> [Work instructions]:
From the entries below, return every line that includes the word "analysisandpredictions".
+--
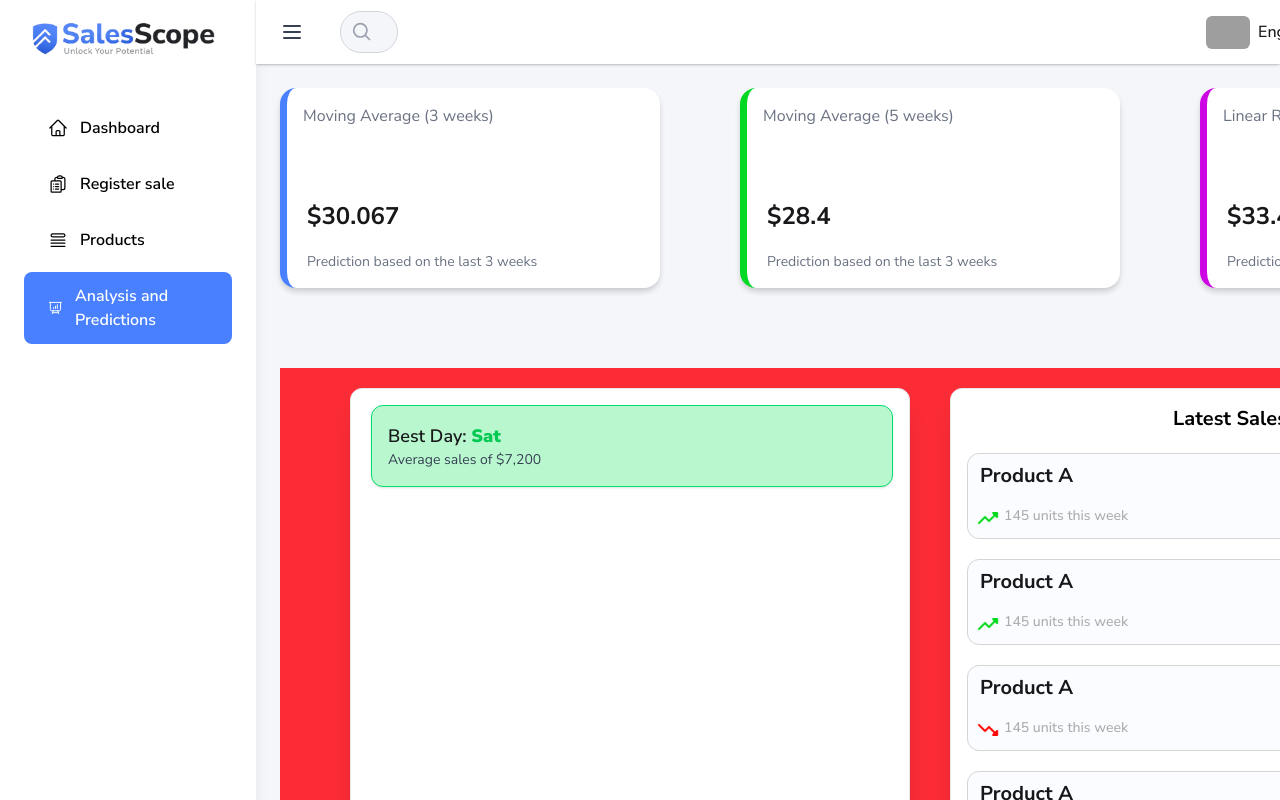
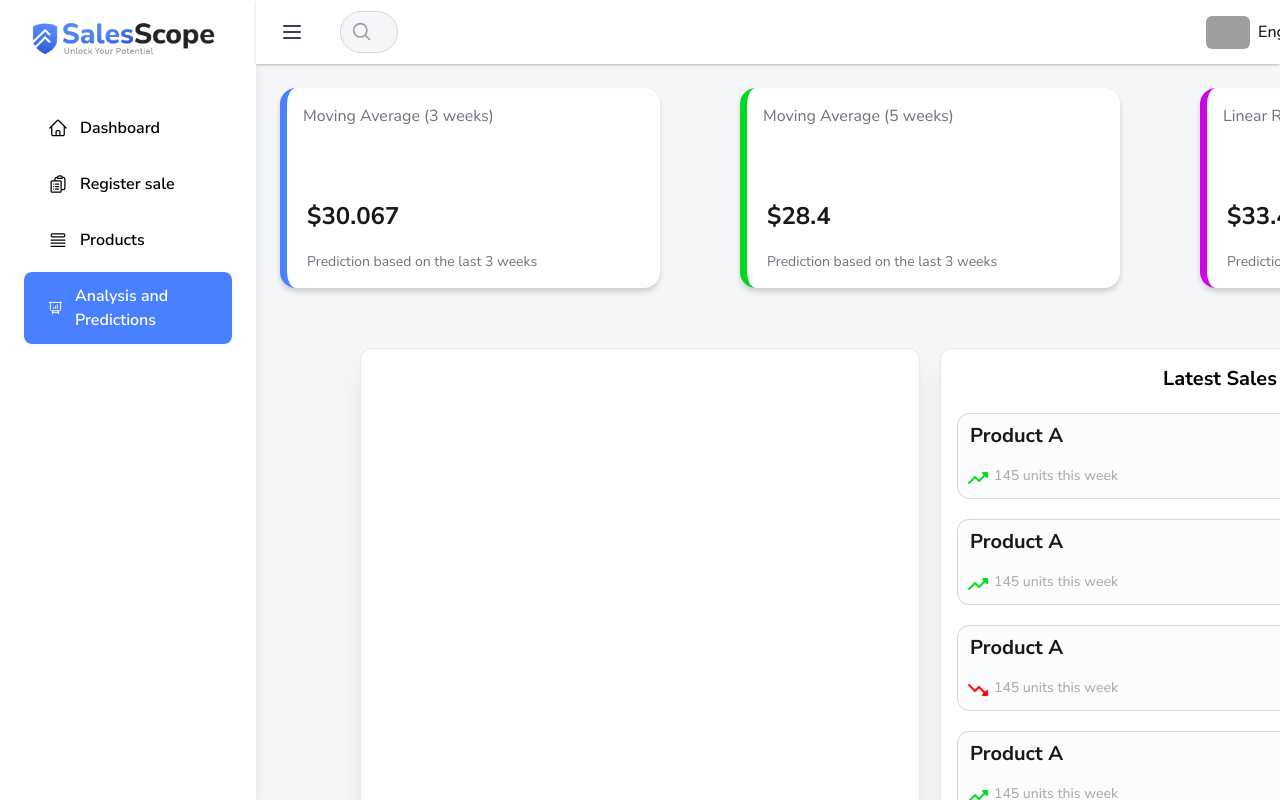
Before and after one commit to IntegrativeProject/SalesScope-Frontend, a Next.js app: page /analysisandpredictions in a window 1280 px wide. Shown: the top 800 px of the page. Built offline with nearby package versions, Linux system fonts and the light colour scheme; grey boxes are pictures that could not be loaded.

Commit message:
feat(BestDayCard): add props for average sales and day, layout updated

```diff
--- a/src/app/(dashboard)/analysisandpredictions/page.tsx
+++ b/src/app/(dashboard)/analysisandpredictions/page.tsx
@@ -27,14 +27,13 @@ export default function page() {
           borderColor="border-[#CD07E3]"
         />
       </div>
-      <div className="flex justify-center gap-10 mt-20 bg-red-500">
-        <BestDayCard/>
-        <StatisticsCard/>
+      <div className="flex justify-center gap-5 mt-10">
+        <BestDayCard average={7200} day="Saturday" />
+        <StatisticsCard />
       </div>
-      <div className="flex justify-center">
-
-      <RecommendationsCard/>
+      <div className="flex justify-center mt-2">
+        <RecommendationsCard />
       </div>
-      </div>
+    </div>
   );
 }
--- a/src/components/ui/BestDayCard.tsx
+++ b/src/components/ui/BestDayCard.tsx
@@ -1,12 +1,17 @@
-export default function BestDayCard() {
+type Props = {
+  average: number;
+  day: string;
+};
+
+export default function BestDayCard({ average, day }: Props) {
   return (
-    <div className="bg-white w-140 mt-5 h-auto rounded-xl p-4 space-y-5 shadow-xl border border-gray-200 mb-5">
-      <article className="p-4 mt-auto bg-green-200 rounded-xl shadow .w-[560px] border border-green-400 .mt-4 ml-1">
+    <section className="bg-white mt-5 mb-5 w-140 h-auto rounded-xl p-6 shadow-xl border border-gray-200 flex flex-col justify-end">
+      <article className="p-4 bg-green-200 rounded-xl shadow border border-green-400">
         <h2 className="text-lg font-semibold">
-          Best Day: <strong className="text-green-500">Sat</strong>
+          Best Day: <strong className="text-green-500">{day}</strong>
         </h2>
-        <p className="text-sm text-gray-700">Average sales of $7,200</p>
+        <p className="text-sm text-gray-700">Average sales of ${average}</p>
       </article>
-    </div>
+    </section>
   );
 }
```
+--
> [Task output]:
Before and after one commit to IntegrativeProject/SalesScope-Frontend, a Next.js app: page /analysisandpredictions in a window 1280 px wide. Shown: the top 800 px of the page. Built offline with nearby package versions, Linux system fonts and the light colour scheme; grey boxes are pictures that could not be loaded.
--- a/src/app/(dashboard)/analysisandpredictions/page.tsx
+++ b/src/app/(dashboard)/analysisandpredictions/page.tsx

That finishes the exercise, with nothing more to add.